Go through the records and copy each line where the word "layout" occurs.
──────── Data extract
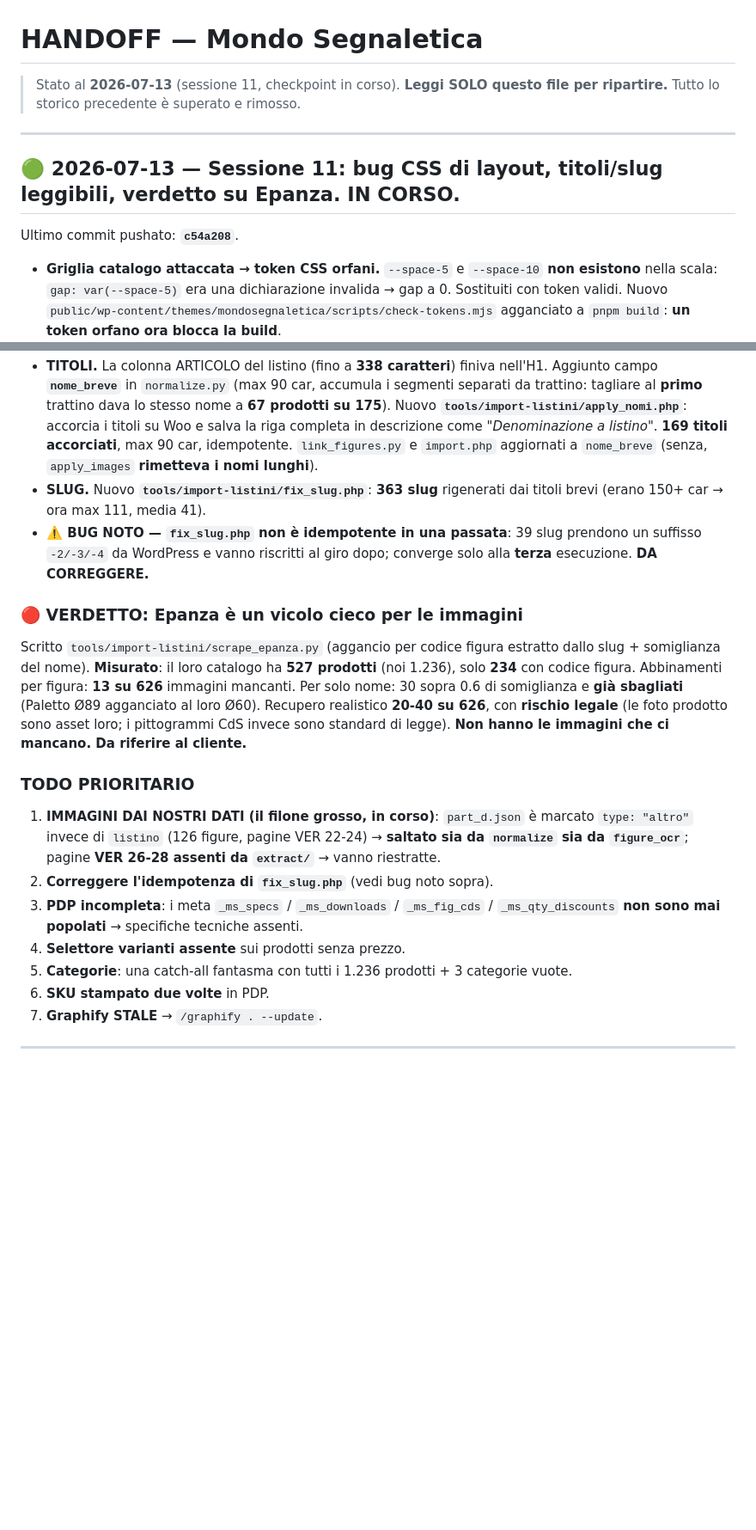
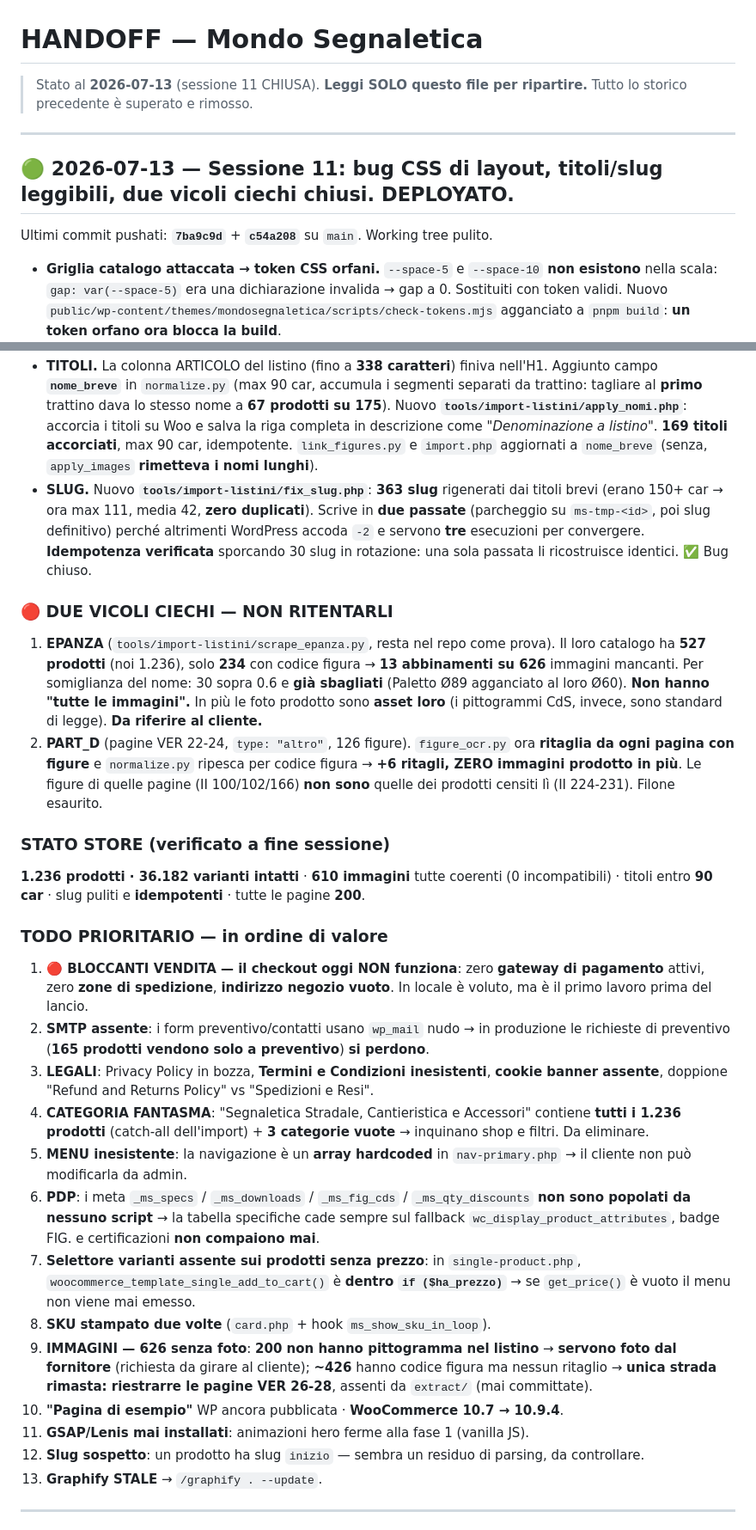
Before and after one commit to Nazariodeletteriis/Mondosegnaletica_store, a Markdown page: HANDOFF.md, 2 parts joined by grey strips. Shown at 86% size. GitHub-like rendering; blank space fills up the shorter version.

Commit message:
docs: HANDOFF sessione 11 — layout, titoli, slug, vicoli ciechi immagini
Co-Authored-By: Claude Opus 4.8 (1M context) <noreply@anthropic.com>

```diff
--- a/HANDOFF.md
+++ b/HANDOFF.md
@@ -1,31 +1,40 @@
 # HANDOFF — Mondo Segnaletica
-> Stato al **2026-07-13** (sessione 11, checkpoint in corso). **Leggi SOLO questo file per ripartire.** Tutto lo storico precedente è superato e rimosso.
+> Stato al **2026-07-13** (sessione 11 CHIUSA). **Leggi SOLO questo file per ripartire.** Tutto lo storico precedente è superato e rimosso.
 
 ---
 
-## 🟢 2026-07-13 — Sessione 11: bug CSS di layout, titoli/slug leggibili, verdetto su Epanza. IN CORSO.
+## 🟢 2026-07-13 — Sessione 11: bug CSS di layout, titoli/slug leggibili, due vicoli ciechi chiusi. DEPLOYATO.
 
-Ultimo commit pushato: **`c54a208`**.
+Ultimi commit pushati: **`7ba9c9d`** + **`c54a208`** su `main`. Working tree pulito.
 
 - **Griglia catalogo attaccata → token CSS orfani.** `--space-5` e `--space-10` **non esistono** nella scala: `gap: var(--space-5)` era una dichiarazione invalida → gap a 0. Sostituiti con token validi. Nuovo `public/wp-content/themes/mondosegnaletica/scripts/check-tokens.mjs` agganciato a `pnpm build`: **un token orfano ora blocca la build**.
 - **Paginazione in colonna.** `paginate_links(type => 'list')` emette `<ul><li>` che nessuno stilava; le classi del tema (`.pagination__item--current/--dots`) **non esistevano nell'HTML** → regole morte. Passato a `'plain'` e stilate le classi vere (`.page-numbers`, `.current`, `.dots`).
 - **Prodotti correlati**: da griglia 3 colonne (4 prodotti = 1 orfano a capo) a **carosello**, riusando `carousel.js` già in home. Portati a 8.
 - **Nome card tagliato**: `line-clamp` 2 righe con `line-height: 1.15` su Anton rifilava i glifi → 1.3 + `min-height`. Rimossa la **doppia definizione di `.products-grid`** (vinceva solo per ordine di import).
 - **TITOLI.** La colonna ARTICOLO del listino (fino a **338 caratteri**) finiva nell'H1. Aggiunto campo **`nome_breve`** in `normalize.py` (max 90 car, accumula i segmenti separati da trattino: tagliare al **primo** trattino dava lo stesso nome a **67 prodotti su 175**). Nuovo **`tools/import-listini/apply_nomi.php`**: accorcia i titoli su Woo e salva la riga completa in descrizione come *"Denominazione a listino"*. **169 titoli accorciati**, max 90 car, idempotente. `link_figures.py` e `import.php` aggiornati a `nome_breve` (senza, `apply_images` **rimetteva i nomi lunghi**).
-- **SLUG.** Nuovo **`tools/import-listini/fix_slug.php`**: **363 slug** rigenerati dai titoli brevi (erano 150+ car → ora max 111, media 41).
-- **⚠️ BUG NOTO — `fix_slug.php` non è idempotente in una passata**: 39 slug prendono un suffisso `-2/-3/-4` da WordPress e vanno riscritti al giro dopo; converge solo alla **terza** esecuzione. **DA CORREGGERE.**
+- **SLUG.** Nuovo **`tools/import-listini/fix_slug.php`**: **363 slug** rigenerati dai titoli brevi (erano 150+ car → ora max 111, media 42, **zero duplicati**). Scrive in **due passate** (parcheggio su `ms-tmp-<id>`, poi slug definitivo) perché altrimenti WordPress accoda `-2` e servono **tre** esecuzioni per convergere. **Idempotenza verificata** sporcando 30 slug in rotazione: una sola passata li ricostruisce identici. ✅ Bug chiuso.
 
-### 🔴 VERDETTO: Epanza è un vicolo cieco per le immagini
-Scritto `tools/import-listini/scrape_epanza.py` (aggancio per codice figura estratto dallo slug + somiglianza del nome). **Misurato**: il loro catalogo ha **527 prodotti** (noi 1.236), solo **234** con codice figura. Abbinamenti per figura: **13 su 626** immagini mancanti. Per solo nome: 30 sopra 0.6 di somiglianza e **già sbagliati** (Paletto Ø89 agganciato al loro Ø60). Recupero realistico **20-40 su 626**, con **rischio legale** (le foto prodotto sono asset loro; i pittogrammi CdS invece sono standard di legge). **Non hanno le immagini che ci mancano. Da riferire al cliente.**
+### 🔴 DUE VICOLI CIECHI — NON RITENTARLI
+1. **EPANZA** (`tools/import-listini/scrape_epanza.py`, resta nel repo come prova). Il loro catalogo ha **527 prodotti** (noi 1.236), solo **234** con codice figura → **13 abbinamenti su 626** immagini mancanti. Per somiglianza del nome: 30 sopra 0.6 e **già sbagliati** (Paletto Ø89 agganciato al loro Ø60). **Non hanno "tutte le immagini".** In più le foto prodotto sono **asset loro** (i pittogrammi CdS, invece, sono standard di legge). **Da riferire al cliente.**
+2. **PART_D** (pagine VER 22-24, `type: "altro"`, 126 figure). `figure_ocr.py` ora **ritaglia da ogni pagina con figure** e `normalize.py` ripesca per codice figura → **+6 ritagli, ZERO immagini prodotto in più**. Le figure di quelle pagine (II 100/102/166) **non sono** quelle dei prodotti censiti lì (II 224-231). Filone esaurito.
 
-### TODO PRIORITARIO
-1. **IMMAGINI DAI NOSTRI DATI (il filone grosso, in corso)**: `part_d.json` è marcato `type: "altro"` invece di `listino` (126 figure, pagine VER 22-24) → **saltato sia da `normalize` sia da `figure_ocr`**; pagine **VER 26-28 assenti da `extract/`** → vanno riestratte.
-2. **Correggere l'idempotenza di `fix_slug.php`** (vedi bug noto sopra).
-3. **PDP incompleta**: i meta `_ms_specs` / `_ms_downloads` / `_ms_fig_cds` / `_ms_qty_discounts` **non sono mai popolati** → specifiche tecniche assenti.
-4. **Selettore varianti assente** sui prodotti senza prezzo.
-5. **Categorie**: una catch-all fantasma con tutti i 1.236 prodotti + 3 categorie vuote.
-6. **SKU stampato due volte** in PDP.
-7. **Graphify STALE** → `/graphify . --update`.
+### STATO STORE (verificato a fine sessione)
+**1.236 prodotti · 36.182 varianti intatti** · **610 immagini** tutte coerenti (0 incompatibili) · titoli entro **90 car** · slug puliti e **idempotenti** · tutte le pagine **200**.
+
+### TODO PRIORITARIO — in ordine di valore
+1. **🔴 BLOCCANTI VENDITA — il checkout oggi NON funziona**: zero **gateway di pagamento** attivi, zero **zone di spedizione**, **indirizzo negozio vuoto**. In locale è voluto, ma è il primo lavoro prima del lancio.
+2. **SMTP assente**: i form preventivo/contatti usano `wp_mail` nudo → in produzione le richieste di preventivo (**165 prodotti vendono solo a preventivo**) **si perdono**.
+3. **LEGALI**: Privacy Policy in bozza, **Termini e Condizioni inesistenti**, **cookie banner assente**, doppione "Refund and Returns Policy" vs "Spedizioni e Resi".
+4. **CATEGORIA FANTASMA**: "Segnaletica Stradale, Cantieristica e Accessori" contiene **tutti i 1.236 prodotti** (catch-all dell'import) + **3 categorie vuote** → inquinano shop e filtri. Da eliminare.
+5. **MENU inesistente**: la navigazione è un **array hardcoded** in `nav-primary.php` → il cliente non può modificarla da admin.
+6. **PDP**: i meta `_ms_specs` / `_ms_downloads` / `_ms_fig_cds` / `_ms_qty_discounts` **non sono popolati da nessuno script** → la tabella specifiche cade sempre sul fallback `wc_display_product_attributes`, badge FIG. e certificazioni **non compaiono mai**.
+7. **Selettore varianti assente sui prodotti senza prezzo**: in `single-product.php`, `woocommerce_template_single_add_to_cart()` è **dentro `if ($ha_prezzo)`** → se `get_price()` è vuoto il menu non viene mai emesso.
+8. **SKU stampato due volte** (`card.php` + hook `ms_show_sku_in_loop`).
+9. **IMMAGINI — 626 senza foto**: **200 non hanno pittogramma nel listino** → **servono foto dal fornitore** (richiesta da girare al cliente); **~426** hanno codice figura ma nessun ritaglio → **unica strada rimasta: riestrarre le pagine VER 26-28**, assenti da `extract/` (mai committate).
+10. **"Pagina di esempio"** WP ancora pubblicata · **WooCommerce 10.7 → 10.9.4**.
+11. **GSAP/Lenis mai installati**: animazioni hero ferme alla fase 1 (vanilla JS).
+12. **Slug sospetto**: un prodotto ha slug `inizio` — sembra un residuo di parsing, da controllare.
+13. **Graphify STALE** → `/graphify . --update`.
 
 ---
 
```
────────────────
> **Answer section**
docs: HANDOFF sessione 11 — layout, titoli, slug, vicoli ciechi immagini
-## 🟢 2026-07-13 — Sessione 11: bug CSS di layout, titoli/slug leggibili, verdetto su Epanza. IN CORSO.
+## 🟢 2026-07-13 — Sessione 11: bug CSS di layout, titoli/slug leggibili, due vicoli ciechi chiusi. DEPLOYATO.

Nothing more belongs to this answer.